That's quite a turnaround for a drug that was yanked off the market 30 years ago after women filed hundreds of lawsuits claiming the pill caused birth defects.
Gilbert Godin, chief executive officer of Duchesnay USA, the drug's maker, said the safety fears were unfounded and in the intervening decades, Diclegis (doxylamine succinate and pyridoxine hydrochloride) became one of the most-tested pregnancy drugs in history. Godin noted that it had received the FDA's Pregnancy Category A status, which is reserved for pharmaceuticals that have failed to show risk to the fetus during well-controlled human trials.
"Contraindications to the mother are also modest. The main side effect is drowsiness," he said.
While all drugs carry at least some safety risk, Dr. Jennifer Ashton, ABC News senior medical contributor and a practicing ob-gyn, said she believed Diclegis was safe.
"Both pregnant women and their health care providers are always cautious when using any drug during pregnancy because of the potential harm to the fetus.

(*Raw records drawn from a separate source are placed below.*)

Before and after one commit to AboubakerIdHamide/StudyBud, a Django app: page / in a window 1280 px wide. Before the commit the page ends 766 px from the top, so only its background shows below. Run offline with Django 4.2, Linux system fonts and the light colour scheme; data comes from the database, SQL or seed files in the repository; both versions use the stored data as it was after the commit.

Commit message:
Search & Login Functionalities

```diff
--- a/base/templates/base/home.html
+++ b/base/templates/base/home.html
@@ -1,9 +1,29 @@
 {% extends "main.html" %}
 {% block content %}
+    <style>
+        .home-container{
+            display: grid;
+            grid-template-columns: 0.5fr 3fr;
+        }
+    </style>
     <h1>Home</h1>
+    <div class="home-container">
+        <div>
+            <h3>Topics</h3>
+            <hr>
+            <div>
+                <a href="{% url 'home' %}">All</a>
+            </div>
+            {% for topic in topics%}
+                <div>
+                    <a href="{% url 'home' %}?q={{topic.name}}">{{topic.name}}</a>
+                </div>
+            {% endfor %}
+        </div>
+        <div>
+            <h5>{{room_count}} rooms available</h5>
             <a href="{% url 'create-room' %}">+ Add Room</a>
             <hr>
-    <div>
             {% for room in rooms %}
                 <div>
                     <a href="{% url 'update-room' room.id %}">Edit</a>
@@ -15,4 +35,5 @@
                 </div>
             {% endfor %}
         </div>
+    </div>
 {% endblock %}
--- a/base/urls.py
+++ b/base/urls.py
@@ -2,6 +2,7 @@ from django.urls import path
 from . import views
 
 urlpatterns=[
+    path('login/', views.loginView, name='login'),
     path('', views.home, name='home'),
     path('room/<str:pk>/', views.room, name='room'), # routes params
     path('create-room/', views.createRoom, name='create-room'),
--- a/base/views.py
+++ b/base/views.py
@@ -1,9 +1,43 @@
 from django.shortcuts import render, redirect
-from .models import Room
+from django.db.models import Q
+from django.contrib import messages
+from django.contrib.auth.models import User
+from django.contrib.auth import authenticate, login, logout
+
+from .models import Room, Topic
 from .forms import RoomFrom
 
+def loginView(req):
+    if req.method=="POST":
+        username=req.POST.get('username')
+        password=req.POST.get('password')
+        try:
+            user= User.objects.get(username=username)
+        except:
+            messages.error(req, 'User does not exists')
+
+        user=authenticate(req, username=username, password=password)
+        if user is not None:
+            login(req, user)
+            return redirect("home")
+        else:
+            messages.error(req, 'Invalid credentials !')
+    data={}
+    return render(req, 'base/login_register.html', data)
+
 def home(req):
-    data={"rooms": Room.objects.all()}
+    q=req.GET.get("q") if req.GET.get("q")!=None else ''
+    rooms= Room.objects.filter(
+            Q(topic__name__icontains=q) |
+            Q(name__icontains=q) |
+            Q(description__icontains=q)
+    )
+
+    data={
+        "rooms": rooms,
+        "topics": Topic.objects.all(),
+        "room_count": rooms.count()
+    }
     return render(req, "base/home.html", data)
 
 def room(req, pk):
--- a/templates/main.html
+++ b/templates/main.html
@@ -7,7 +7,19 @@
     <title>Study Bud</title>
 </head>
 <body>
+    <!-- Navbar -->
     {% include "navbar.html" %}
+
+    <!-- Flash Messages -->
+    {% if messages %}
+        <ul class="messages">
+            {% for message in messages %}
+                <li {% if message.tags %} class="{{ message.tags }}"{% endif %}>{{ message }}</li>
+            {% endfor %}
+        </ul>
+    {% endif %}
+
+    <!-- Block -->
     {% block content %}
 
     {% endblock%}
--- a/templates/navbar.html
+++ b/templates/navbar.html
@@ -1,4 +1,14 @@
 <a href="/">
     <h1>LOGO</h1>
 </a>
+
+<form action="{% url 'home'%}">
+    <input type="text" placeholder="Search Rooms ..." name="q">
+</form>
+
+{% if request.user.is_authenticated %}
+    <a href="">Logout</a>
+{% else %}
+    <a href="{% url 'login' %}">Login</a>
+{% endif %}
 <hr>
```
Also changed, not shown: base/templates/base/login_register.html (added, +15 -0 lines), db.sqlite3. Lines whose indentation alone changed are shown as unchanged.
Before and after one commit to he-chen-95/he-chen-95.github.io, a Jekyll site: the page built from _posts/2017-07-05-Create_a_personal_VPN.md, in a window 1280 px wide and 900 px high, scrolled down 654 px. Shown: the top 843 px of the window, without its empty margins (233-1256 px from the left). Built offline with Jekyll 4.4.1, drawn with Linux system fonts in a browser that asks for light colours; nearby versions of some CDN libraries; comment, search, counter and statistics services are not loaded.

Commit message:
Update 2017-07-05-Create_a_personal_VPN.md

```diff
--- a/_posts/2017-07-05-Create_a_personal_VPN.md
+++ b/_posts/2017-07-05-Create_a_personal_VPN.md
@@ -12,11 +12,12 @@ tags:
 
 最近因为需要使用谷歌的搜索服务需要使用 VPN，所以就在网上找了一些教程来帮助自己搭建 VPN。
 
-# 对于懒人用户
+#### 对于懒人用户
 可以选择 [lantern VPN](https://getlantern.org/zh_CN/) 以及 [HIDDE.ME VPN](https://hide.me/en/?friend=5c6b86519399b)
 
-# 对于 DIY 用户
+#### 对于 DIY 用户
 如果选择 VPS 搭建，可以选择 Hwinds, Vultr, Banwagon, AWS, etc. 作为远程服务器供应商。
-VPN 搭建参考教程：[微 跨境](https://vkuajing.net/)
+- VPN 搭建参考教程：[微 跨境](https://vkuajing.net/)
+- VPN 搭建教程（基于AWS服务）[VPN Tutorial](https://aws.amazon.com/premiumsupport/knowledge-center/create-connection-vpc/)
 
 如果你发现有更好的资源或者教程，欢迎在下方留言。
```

There are no 100 percent guarantees, but a rating of Pregnancy Category A is the safest level we have in our therapeutic arsenal," she said.
Dr. Keith Eddelman, the director of obstetrics at the Mount Sinai Medical Center in New York City, agreed. He said the drug should never have been taken off the market in the first place.
"It is not a controversial drug, and the data is very convincing. ... This new FDA medication is a great option for pregnant women suffering from morning sickness," he said.
Eddelman added that Zofran, a drug approved for nausea in cancer patients, was widely used by pregnant women and that both medications were similarly safe.
Monday's FDA decision means the pill, originally called Bendectin and currently sold in Canada under the name Diclectin, would return to U.S. pharmacies in June in a new version.
Bendectin began selling in 1956. An estimated 33 million women worldwide were prescribed the drug. Once the lawsuits began, Merrell Dow, the original distributor, found the cost of defending the drug prohibitive and discontinued it in 1983. Studies eventually concluded that Bendectin didn't increase the baseline risk for birth defects, which is one in 33 babies, according to the Centers for Disease Control and Prevention.
Part of the reason for the hysteria surrounding Diclegis was what previously happened with thalidomide, a drug marketed as a sleeping pill safe even for pregnant women. Thalidomide was found to cause birth defects and before its removal from the marketplace in 1962, thousands of mothers who took the drug had babies born with malformed limbs. After this horrific episode, women were quicker to blame medications taken during pregnancy for complications and birth defects.
Godin would not reveal pricing or sales information but said the company planned to market the drug to physicians, nurses and midwives who offer medical advice to pregnant women. The company also planned an educational campaign aimed at easing the worries of women taking the medication.